To become infected, a vulnerable user would have to open a specially crafted .doc document. An attacker using this vulnerability would then have the same user rights as the victim. If a victim were running as administrator, the attacker would gain full access to the compromised PC.
Microsoft's security response communications manager Bill Sisk said Microsoft could issue an update as part of its monthly Patch Tuesday program or it could issue an out-of-cycle update if required. Microsoft is still investigating the matter.
Workarounds Microsoft recommends include using Office Word 2003 Viewer or Office Word 2003 Viewer Service Pack 3 to open and view Microsoft Word files.
Microsoft encouraged customers who believe they may have been attacked to contact the "national law-enforcement agency in their country".Patch Tuesday
The updates linked to in Tuesday's bulletins include a patch for a potentially serious underlying DNS flaw.
The flaw, which was discovered by security researcher Dan Kaminsky, affects multiple vendors, including Cisco. The Microsoft products affected by the flaw are detailed in Microsoft Security Bulletin MS08-037. DNS spoofing involves making a DNS entry point to a different IP address.

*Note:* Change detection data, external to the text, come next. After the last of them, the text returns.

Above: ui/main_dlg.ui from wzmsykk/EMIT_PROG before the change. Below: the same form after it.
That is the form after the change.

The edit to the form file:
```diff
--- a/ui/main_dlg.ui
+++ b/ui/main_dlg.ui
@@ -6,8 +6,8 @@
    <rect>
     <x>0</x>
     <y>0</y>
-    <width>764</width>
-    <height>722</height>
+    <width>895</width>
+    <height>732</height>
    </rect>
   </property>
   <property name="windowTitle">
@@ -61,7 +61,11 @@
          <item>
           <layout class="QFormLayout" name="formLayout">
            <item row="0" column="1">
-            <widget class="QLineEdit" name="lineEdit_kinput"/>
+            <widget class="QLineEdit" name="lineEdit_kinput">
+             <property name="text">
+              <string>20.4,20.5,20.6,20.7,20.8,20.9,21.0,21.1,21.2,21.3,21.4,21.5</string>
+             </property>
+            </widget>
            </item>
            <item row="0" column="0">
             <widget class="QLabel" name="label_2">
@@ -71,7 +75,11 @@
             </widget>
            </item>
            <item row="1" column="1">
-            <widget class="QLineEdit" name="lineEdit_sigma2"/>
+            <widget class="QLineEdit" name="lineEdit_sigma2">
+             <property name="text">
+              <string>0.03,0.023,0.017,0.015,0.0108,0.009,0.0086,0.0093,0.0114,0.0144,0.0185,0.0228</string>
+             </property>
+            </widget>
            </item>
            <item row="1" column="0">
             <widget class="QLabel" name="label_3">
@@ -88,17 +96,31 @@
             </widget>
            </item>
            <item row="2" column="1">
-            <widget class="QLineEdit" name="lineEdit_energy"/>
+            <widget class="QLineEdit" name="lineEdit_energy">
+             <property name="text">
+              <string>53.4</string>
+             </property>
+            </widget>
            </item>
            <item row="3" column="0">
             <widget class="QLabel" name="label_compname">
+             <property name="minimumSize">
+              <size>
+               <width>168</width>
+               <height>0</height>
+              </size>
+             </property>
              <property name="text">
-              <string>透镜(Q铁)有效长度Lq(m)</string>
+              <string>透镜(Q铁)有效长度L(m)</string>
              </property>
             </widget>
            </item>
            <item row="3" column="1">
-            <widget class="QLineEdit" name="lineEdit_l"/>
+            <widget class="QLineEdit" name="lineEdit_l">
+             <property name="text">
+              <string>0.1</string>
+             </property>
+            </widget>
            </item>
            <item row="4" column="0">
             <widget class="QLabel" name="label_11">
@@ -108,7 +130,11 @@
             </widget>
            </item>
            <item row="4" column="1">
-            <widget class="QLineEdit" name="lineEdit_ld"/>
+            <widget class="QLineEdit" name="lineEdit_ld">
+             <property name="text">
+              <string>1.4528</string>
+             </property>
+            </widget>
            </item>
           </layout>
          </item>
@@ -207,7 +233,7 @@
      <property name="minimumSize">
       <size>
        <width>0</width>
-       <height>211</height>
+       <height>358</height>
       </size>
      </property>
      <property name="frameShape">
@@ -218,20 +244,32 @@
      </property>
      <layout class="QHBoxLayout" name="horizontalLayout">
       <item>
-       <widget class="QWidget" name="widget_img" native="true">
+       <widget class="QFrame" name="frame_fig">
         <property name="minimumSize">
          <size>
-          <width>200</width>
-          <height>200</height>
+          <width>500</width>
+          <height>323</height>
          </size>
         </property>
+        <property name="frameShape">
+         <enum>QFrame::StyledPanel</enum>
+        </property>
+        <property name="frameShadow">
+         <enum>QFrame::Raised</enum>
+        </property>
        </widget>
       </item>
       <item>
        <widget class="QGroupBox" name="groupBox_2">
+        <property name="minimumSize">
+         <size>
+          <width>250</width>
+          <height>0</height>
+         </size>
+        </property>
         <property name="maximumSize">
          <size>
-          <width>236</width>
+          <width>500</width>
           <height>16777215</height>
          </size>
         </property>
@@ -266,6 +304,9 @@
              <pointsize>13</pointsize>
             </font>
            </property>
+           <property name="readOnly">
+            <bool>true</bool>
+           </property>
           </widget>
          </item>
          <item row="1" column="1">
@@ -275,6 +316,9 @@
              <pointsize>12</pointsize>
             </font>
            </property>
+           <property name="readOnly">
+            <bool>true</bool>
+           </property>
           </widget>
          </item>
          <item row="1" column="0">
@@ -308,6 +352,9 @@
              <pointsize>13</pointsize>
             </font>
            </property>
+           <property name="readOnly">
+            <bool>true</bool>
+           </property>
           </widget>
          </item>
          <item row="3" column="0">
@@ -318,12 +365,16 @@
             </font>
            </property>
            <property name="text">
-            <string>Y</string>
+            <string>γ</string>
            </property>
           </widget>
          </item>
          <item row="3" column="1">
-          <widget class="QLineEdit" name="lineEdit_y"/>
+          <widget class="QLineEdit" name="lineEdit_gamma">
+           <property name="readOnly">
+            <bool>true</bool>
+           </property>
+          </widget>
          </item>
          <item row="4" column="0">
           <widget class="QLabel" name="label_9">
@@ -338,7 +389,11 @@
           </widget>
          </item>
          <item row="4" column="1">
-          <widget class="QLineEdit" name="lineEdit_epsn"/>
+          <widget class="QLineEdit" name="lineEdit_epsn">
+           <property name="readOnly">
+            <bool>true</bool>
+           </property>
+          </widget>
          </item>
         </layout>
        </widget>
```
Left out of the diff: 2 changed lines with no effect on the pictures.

The spoofing vulnerability exists in Windows DNS clients and Windows DNS servers, and could allow an attacker to "quickly and reliably spoof responses and insert records into the DNS server or client cache, thereby redirecting internet traffic", Microsoft warned.
All supported versions of Microsoft Windows 2000, Windows XP, Windows Server 2003 and Windows Server 2008 are affected by the flaw. Microsoft claims its security update addresses the vulnerabilities by using "strongly random" DNS transaction IDs, using random sockets for UDP queries, and updating the logic used to manage the DNS cache.
However, this flaw affects many more vendors. According to US-CERT vulnerability note 800113, vendors known to be vulnerable to this flaw include Cisco, the Internet Software Consortium, Juniper Networks, Microsoft, Nominum, Red Hat and Sun. Other potentially affected vendors include Akamai, Apple, Debian/GNU Linux, Fedora, FreeBSD, Gentoo, HP, IBM, Motorola, Nokia and Ubuntu.
Microsoft's July Patch Tuesday also included bulletin MS08-040, which addresses vulnerabilities in Microsoft SQL server. The flaws are page reuse, buffer overflow and memory corruption vulnerabilities, and affect SQL Server 7.0, SQL Server 2000, SQL Server 2005, Microsoft Data Engine (MSDE) 1.0, Microsoft SQL Server 2000 Desktop Engine (MSDE 2000), Microsoft SQL Server 2005 Express Edition, Microsoft SQL Server 2000 Desktop Engine (WMSDE) and Windows Internal Database (WYukon).
Patch Tuesday also saw the release of bulletin MS08-038, which gave details of a saved-search vulnerability in Windows Explorer that affects multiple operating systems including Vista. Bulletin MS08-039 also gave details of cross-site scripting vulnerabilities in Outlook Web Access.